--- Data for analysis Enclosed Below ---

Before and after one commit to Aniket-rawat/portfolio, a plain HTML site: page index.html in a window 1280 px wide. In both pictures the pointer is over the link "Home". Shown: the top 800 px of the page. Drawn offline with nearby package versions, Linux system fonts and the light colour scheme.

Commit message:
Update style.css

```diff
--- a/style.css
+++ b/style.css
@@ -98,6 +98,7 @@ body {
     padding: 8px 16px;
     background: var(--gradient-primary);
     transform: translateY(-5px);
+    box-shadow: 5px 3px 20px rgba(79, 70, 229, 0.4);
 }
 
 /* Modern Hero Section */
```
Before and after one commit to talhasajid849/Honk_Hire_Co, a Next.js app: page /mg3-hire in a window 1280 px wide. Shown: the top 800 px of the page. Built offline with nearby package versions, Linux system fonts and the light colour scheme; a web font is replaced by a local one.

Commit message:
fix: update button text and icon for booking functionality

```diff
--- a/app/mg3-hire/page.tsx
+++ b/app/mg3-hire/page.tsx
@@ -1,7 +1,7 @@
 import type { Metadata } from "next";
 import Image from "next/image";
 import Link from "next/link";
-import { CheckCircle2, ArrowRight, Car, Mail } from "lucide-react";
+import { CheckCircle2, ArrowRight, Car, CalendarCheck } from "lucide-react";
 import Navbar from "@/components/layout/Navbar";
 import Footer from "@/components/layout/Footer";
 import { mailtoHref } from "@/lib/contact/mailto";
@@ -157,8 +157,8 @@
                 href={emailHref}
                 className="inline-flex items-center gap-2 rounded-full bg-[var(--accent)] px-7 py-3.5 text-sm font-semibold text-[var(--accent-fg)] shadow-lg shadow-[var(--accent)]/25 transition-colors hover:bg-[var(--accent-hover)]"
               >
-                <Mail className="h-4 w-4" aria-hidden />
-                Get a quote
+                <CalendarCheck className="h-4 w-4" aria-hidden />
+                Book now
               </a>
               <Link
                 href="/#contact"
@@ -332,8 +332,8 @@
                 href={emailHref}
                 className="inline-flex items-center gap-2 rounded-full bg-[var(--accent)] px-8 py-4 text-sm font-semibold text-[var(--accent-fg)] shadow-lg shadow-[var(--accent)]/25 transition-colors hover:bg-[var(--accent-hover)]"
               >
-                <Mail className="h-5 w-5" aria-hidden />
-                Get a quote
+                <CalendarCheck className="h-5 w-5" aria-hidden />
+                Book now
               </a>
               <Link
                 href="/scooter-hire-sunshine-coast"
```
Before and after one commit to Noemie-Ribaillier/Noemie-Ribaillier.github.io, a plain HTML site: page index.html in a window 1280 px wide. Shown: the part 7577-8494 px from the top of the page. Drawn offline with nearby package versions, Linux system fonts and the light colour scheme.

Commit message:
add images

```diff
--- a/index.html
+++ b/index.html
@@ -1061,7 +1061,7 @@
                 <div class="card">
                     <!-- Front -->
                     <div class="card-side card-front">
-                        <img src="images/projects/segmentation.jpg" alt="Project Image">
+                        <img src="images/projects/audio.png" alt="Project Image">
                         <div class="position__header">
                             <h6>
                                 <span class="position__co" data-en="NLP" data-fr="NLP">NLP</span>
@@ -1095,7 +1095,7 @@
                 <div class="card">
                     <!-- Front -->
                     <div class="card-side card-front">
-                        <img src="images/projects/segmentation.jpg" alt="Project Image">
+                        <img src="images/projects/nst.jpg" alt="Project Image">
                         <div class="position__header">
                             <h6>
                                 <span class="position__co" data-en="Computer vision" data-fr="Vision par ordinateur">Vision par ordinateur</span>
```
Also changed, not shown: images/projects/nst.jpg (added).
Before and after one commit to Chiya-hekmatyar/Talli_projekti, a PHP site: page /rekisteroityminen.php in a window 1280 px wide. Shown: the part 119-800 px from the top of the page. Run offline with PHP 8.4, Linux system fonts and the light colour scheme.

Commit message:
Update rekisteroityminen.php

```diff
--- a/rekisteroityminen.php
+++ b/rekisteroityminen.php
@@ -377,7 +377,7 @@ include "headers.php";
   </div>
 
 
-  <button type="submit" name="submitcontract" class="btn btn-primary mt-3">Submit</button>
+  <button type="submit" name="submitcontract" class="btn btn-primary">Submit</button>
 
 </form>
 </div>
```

--- End of Enclosed Data for analysis ---

● Prompt
What is wanted is a copy of every line in the listing that includes the word "submit".

● Solution to the exercise
-  <button type="submit" name="submitcontract" class="btn btn-primary mt-3">Submit</button>
+  <button type="submit" name="submitcontract" class="btn btn-primary">Submit</button>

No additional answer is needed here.